Nepal’s Chef-de-Mission Chhimmi Urgen Gurung said the players have defamed the country. “There seems to be lapses from the officials of concerned discipline. It seems the officials themselves are helping the players to escape,” said Gurung.
Nepal’s Ambassador to South Korea, Kaman Singh Lama, said: “The Nepali delegation in South Korea have failed to coordinate with Embassy here resulting to incident like this. This has really put us in difficult diplomatic position. The Korean TVs are repeatedly reporting about the incident. This is also a big humiliation for the Nepali community and the workers here.”
National Sports Council vice-president and NOC Joint General Secretary Lama Tendi Sherpa was sarcastic of the incident. “Such incidents are not new for Nepal. This began from the 2002 Busan Asian Games,” said Sherpa referring to the escape of three wushu players then. “This is a serious problem. The government and NOC has to take extra measures to curb it. The NOC doesn’t have a back-up plan to prevent it. The best we can do is to request players not to commit such mistakes,” added Sherpa.
Women hoopsters were the only Nepali athletes to have smiles on their faces after they scripted three points in basketball following the withdrawal from Qatar. While football, handball and martial arts have allowed the Muslim women to compete with hijab—an Islamic headscarf—the Federation of International Basketball Association is yet to lift the ban.
The Qatari women were asked to take off their headscarf before their game against Mongolia but in protest they decided to opt out. Nepal, who began the event with a 106-35 loss to Tajikistan, will meet Hong Kong and Mongolia in other league matches.

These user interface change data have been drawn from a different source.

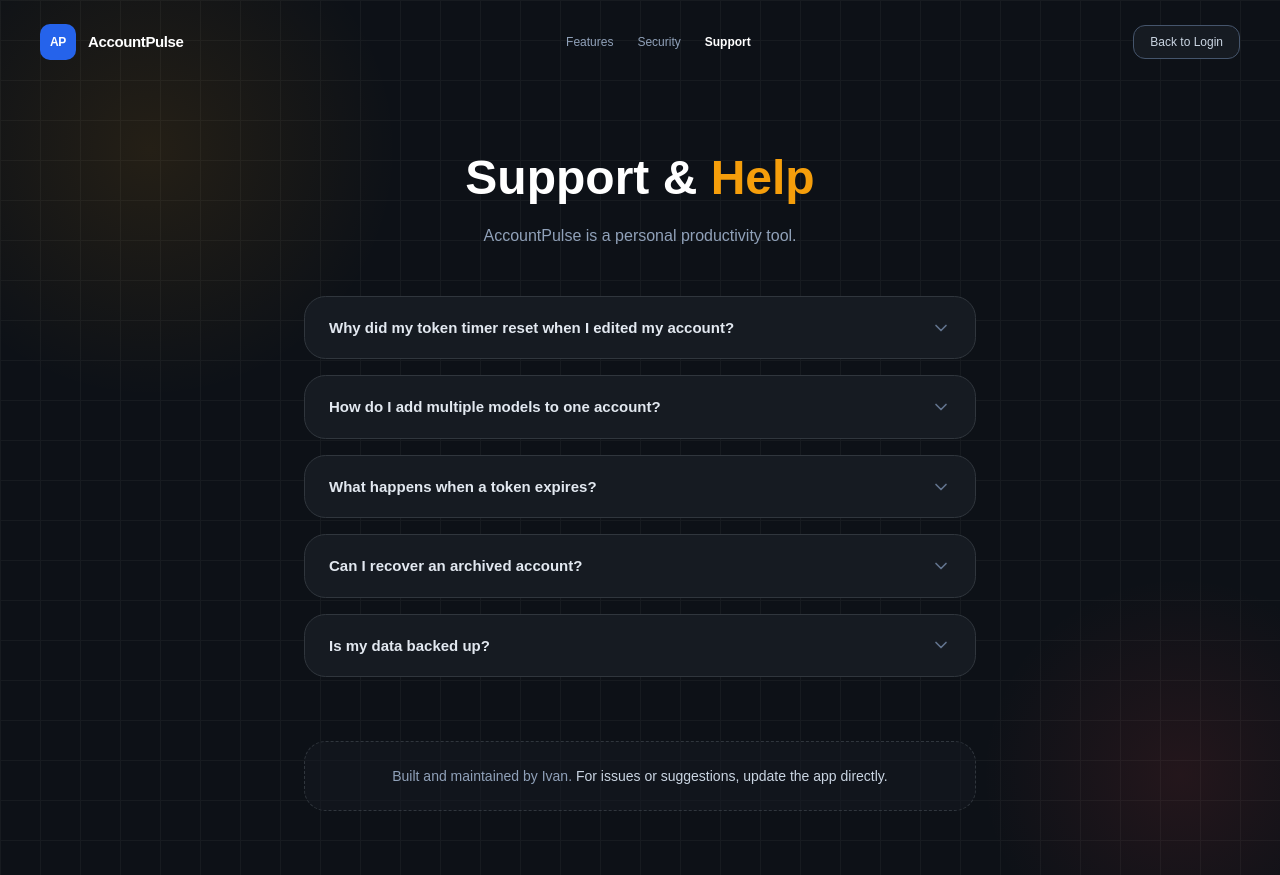
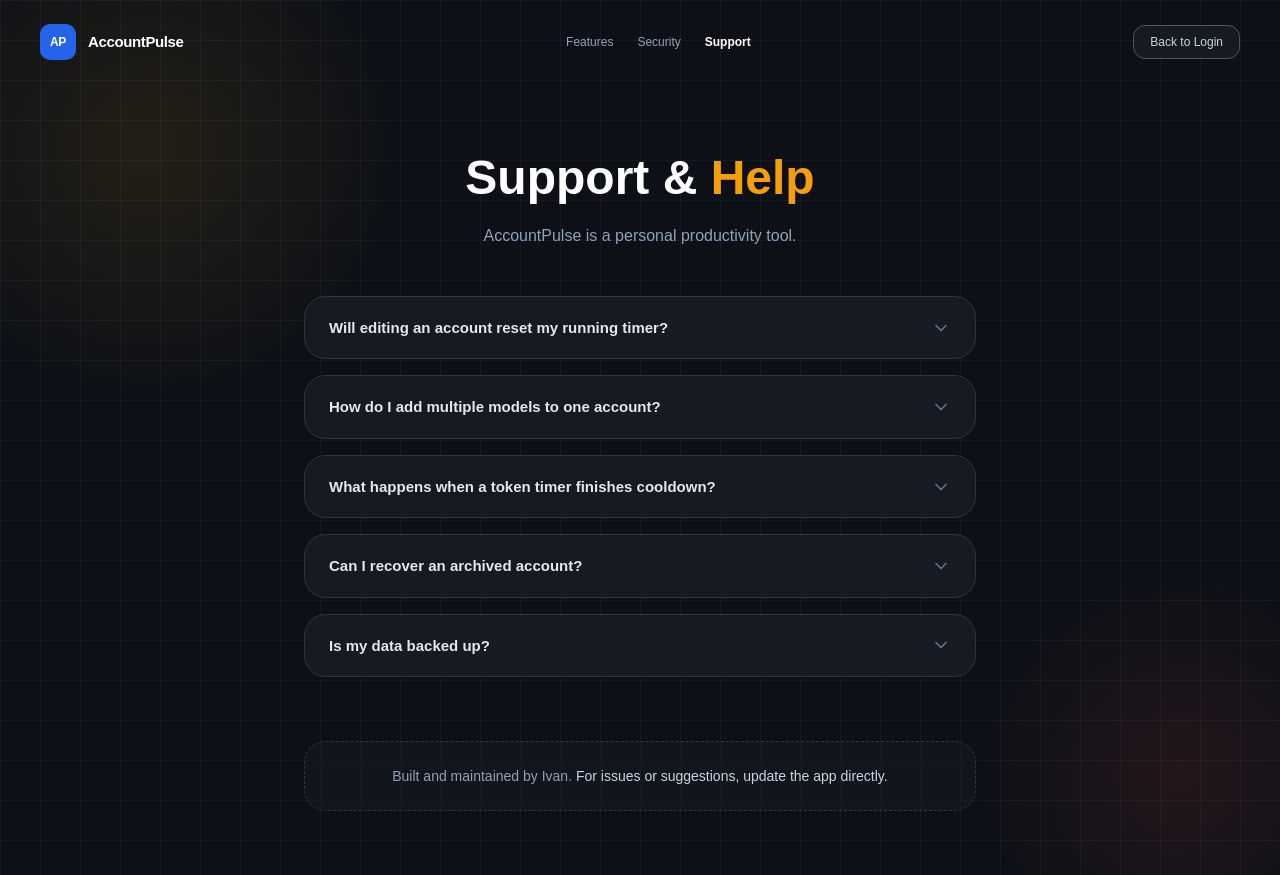
Before and after one commit to devbalbuena/AccountPulse, a React (Vite) app: page /support in a window 1280 px wide. Built offline with nearby package versions, Linux system fonts and the light colour scheme.

Commit message:
docs(marketing): update features and support FAQ copy for quota rotation

```diff
--- a/src/pages/marketing/Features.jsx
+++ b/src/pages/marketing/Features.jsx
@@ -61,7 +61,7 @@ export default function Features() {
             {
               icon: <Clock className="w-5 h-5 text-cyan-400" />,
               title: 'Token Timers',
-              desc: 'Track when your API tokens expire with live countdown clocks. Never get locked out again.'
+              desc: 'Track quota cooldowns and know the moment your tokens are ready to use with live countdown clocks.'
             },
             {
               icon: <CreditCard className="w-5 h-5 text-blue-400" />,
@@ -71,7 +71,7 @@ export default function Features() {
             {
               icon: <Bell className="w-5 h-5 text-amber-400" />,
               title: 'Smart Alerts',
-              desc: 'Visual warnings when tokens are expiring in under 24 hours with color-coded status badges.'
+              desc: 'Color-coded status chips show exactly which model groups are ready now or on cooldown.'
             },
             {
               icon: <Archive className="w-5 h-5 text-emerald-400" />,
--- a/src/pages/marketing/Support.jsx
+++ b/src/pages/marketing/Support.jsx
@@ -12,16 +12,16 @@ export default function Support() {
 
   const faqs = [
     {
-      q: "Why did my token timer reset when I edited my account?",
-      a: "Timers only reset when you click the Refresh button or change the interval duration. Editing name, email, or other fields will not affect the timer."
+      q: "Will editing an account reset my running timer?",
+      a: "No. Timers only start a new cooldown when you click the 'Drained now' button or set remaining time manually. Editing email, platform, or interval duration preserves existing countdowns."
     },
     {
       q: "How do I add multiple models to one account?",
-      a: "Open the Edit modal for any account and click 'Add Model'. Each model gets its own independent countdown timer and color."
+      a: "Open the Edit modal for any account and click 'Add Model' or use the '⚡ Add 4 Antigravity Timers' shortcut. Each model gets its own independent timer and grouping."
     },
     {
-      q: "What happens when a token expires?",
-      a: "The countdown turns red and a notification is logged. Go to the Accounts page and click the refresh button after you have renewed the token."
+      q: "What happens when a token timer finishes cooldown?",
+      a: "The status turns green with a 'Ready' chip. You can immediately use the account's quota."
     },
     {
       q: "Can I recover an archived account?",
```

In swimming, Sonira Bista crashed out of the heats but bettered her timing of 41.28 seconds in the 50m breaststroke by clocking 40.71. Multiple national record holder Sirish Gurung failed to better his timing in 100m freestyle and was eliminated from the heats along with teammate Miraj Prajapati.
In the mixed doubles badminton, the duo of Bikash Shrestha and Nangsal Devi Tamang lost to Indonesian pair 4-21, 9-21, while Sara Devi Tamang and Ratnajit Tamang lost 11-21, 10-21 to Hong Kong shuttlers. Shrestha also lost his singles match 10-21, 17-21 to Japan’s Kenichi Tago.
The Nepali tennis teams also lost the mixed doubles and men’s doubles match in straight sets.